- _YOUR OBJECTIVE_
What lines in the data below mention the string "left"? Copy them out.

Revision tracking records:

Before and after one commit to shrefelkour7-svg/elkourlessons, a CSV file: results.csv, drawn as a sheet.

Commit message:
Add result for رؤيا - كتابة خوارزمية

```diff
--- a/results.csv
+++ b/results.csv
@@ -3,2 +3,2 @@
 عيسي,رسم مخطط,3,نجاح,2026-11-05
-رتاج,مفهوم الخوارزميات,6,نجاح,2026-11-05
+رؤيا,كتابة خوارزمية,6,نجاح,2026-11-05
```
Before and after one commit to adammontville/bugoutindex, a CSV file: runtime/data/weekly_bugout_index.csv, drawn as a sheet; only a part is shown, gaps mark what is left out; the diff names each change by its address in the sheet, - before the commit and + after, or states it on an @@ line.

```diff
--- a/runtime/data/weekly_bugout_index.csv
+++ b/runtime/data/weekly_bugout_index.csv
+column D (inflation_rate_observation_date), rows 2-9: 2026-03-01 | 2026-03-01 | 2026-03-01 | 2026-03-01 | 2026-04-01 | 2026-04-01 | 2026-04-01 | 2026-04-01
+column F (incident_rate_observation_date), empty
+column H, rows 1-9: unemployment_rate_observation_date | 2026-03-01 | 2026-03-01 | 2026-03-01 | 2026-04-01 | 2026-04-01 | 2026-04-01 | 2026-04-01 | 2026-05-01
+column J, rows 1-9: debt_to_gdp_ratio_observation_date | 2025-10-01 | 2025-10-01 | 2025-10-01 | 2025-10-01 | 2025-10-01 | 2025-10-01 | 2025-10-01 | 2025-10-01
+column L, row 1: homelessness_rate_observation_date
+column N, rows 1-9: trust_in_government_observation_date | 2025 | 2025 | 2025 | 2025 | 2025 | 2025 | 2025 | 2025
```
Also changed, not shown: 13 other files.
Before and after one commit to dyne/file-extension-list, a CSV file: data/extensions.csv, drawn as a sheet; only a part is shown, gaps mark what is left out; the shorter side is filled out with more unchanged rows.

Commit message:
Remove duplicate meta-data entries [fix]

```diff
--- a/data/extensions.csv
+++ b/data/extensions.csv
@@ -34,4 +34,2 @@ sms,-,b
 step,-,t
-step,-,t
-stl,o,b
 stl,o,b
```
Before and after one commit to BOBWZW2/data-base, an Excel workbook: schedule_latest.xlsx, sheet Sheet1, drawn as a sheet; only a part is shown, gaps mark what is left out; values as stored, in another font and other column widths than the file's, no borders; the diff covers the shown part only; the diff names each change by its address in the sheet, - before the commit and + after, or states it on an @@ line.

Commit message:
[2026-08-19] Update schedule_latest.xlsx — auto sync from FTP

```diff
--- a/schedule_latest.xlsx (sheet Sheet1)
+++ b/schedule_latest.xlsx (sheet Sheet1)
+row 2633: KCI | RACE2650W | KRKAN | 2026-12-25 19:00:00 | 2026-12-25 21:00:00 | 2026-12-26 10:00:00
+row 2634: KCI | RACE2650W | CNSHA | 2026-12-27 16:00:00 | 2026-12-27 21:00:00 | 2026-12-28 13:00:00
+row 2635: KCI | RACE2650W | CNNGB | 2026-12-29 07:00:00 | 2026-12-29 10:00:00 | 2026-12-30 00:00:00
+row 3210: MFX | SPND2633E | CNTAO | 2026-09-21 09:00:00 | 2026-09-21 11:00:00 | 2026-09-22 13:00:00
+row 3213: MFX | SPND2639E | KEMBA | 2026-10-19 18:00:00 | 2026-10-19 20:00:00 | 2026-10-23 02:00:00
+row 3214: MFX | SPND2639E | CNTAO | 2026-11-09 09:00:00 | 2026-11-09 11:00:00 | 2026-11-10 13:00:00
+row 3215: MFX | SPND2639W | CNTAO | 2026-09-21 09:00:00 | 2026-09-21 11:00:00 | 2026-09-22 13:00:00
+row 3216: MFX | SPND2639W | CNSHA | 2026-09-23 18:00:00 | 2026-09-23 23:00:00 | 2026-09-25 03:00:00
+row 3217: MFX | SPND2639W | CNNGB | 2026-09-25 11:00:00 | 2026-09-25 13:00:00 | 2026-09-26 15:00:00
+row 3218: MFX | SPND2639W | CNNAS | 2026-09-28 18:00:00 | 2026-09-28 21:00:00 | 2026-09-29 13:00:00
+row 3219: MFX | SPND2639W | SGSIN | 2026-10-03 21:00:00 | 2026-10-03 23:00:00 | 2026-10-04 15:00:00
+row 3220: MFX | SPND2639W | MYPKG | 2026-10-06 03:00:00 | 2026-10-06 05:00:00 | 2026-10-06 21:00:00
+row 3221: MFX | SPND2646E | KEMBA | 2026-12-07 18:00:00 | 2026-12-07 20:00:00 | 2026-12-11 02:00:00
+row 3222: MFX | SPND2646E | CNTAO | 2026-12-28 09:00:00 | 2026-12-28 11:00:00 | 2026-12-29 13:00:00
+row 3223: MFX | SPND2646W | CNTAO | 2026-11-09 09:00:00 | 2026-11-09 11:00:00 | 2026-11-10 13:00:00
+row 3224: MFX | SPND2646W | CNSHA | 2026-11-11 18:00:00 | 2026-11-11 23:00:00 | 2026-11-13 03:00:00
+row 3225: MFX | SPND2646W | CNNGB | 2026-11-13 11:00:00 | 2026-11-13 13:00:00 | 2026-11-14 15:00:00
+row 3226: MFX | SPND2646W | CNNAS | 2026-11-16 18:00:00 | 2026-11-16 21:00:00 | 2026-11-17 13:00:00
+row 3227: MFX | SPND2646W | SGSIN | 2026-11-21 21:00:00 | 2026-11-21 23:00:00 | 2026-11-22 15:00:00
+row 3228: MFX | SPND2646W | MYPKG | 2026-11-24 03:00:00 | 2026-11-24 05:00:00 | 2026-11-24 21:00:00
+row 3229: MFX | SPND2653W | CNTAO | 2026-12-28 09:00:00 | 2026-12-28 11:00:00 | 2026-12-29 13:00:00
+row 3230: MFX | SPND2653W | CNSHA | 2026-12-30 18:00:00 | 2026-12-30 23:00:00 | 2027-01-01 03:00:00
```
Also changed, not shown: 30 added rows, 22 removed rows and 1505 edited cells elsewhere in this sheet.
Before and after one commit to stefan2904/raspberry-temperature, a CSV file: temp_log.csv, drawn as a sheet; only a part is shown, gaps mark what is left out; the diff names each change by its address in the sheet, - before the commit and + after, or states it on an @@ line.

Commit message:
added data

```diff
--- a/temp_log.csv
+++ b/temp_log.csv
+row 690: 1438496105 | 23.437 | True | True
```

- _ANSWER BELOW_
Before and after one commit to adammontville/bugoutindex, a CSV file: runtime/data/weekly_bugout_index.csv, drawn as a sheet; only a part is shown, gaps mark what is left out; the diff names each change by its address in the sheet, - before the commit and + after, or states it on an @@ line.
Before and after one commit to dyne/file-extension-list, a CSV file: data/extensions.csv, drawn as a sheet; only a part is shown, gaps mark what is left out; the shorter side is filled out with more unchanged rows.
Before and after one commit to BOBWZW2/data-base, an Excel workbook: schedule_latest.xlsx, sheet Sheet1, drawn as a sheet; only a part is shown, gaps mark what is left out; values as stored, in another font and other column widths than the file's, no borders; the diff covers the shown part only; the diff names each change by its address in the sheet, - before the commit and + after, or states it on an @@ line.
Before and after one commit to stefan2904/raspberry-temperature, a CSV file: temp_log.csv, drawn as a sheet; only a part is shown, gaps mark what is left out; the diff names each change by its address in the sheet, - before the commit and + after, or states it on an @@ line.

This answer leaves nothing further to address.